- an energy bar (check the label and make sure it's not loaded with saturated fat)
- a hard-boiled egg and toast
Keep in mind that you’ll want to avoid running on a full stomach so, you’ll need to wake up a little earlier in order to let your food digest. Eating 1.5 hrs before a morning long run is a good rule of thumb
You can train you body to use fat as a fuel source too. This can come in very handy on really long runs. Basically, running some shorter distances (4-8 miles) on an empty stomach will force your body to go to an alternate source of fuel—fat. The thinking is that if you’ve trained your body to burn fat as fuel, then during a long run, if you run low on your glycogen stores, your body will know to kick-in its fat-burning abilities. But just as I said earlier, you need to test this out well before race day. Don’t wake up race-day morning and decide not to eat anything before your 26.2-mile run so you can burn off all your fat. It ain’t gonna work for ya, and not only will the big brick wall hit ya in the face, it will land right on top of ya!
Fueling on the Run: For runs lasting more than 60 minutes, it's a good rule of thumb to take in 30-60 grams of carbohydrates every hour. Use the chart below from Runner's World to help you select some foods good for during your run. Be careful when using sports gels. There’s nothing wrong with them, but if you’re using them along with a sports drink, some may find themselves having stomach issues. Both are packed with carbs and usually the carbs are of the simple sugar variety. While your body will need to replenish is glycogen stores during the race, you don’t want overkill. Everyone is different and there’s no one cure-all, but for some carrying a bottle of water to use when taking a gel works well. Some may find that they can continue drinking only water throughout the entire run, if the gels they’re using contain carbs and essential electrolytes.
I’ve discovered that 100% coconut water contains the right amount of carbs and electrolytes for my long runs. I have problems with calf cramps and coconut water naturally has 15x the potassium of a banana and 2-3x the amount of potassium as most sports drinks. Others do better to drink water, take an electrolyte replacement tablet and then pack some pretzels, crackers, jellybeans, or Fig Newtons for their carb source. I have one running buddy that takes an Uncrustable along. Uncrustables are those little round frozen peanut butter and jelly sandwiches with the crimped sides. He says it thaws on the run and by the time he needs one later in the run it’s ready to eat. Like I said, everyone is different.
Post-run Refueling: Eating 300 - 400 calories with a 4:1 ratio of carbs and proteins within 30-45 minutes after finishing your run will help ensure a quicker recovery. During a long run, you deplete your glycogen stores as well as create microscopic tears in your muscle tissue.

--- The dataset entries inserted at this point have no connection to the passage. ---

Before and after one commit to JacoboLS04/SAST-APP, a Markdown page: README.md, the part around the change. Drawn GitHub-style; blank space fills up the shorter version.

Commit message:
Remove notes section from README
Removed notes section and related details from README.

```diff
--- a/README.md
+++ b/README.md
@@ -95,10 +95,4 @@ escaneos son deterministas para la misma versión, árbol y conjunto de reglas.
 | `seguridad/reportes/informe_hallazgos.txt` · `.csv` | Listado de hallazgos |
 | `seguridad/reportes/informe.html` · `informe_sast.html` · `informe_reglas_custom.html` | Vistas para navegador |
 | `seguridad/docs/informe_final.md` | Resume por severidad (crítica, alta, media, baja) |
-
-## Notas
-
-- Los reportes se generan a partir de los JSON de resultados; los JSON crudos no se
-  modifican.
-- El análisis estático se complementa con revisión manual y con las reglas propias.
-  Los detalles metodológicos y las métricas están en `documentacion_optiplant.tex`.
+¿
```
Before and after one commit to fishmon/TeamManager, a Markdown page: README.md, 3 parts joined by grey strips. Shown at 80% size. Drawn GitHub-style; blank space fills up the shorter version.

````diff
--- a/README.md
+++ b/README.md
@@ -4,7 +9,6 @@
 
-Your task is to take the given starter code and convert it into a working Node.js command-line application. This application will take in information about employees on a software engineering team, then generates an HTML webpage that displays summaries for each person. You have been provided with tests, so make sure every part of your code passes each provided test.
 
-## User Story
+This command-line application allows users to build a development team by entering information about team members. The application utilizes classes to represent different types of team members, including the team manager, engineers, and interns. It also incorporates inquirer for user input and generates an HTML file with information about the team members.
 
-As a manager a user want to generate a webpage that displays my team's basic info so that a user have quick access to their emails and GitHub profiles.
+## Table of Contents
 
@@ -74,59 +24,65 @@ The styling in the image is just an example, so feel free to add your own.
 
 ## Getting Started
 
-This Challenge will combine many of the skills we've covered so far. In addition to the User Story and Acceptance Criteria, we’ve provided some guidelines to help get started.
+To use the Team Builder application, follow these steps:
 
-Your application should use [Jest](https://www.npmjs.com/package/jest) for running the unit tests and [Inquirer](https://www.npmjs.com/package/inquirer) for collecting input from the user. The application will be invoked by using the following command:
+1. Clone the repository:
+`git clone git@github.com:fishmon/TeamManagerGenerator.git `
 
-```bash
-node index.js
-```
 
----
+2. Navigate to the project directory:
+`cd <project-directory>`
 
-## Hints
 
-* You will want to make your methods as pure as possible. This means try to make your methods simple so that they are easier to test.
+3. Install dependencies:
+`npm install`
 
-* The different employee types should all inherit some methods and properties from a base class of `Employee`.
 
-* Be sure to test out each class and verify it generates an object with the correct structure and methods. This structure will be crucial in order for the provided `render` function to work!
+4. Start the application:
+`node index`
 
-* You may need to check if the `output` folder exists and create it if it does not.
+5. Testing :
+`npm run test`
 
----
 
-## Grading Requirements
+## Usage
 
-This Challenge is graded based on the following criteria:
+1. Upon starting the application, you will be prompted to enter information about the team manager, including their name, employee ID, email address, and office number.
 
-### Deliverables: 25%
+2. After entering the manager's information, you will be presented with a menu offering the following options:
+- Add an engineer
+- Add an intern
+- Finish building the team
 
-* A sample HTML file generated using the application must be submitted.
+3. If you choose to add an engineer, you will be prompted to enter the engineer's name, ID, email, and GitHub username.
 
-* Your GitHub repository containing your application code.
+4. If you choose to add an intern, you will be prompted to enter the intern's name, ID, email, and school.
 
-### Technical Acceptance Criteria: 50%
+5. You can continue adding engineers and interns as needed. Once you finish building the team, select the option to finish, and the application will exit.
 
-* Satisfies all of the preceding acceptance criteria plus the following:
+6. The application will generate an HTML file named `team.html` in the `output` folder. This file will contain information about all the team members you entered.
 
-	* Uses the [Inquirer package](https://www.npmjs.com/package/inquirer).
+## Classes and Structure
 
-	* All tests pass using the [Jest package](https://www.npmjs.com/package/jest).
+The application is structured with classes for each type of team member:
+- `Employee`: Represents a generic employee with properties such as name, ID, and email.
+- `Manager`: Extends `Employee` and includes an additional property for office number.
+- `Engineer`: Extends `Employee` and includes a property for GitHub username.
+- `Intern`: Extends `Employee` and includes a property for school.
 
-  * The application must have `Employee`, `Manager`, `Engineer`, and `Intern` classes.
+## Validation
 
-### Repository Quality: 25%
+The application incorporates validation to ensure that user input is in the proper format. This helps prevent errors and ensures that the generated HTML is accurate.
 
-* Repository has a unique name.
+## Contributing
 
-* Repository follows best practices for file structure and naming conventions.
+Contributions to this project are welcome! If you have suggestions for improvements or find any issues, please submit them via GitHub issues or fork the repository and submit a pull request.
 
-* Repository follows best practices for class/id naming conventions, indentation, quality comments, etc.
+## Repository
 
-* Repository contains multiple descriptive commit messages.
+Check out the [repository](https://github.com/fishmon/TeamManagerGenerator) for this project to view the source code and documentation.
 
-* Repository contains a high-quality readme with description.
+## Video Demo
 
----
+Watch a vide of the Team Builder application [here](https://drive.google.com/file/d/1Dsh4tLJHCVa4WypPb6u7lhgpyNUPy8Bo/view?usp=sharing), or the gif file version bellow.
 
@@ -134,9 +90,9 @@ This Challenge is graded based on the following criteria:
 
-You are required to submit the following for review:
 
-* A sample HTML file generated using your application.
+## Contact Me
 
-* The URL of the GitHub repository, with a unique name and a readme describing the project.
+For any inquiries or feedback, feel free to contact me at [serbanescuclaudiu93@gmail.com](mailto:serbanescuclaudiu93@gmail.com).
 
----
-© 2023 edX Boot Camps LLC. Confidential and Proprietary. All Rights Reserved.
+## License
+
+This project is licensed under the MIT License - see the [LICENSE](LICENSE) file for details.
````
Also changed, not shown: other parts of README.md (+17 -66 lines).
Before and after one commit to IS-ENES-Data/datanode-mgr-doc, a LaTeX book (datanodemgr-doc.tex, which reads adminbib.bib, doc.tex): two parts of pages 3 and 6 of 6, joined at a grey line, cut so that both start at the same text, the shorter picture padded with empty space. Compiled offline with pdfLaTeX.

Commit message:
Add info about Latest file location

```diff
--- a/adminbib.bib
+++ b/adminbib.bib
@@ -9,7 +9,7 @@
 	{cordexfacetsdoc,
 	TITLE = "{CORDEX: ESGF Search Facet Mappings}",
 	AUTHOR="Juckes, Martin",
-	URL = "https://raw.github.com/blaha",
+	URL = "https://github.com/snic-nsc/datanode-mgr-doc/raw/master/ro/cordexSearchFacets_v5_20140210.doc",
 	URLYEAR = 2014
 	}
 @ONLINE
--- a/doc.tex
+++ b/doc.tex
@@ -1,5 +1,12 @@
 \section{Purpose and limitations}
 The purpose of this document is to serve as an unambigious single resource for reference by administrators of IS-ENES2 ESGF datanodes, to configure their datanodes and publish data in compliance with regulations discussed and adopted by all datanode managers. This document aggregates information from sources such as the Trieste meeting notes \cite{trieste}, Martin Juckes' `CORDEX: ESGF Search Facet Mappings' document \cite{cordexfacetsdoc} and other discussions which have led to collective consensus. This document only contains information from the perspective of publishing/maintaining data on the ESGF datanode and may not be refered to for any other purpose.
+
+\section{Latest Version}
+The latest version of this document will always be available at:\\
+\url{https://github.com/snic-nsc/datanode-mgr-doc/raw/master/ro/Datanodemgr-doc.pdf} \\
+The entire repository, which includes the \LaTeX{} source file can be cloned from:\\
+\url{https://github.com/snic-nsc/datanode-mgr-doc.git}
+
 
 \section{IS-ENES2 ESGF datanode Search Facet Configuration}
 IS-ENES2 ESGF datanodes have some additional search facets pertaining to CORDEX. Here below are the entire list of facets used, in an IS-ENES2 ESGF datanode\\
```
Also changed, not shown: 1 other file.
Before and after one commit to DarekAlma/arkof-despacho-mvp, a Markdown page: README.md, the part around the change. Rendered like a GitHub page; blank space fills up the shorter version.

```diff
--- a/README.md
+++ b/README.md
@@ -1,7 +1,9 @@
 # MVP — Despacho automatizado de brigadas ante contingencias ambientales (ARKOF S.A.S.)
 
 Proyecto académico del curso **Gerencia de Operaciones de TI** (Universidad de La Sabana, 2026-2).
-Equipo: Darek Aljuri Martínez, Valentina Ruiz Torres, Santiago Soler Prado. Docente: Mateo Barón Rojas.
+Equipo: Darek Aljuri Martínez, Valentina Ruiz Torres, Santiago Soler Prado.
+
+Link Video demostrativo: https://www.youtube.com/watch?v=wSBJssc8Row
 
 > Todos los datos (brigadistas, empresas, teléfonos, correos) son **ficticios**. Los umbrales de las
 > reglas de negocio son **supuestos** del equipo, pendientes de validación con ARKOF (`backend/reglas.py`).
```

Eating a carb/protein mixture helps to restore the glycogen and repair those tiny tears which is the muscle-building process.
Some good post-run eats include:
- a glass of low-fat chocolate milk (it has the perfect 4:1 ratio of carbs/protein)
- a bagel with peanut butter or almond butter or Nutella (I love Nutella!)
- whole wheat crackers and peanut butter or almond butter
- a smoothie made with fruit and yogurt
- baked potato with Greek yogurt
- brown rice pudding with sliced banana
- whole-grain cereal with skim milk
- lowfat yogurt and fruit
What are some of your favorite pre-, during-, and post-run eats?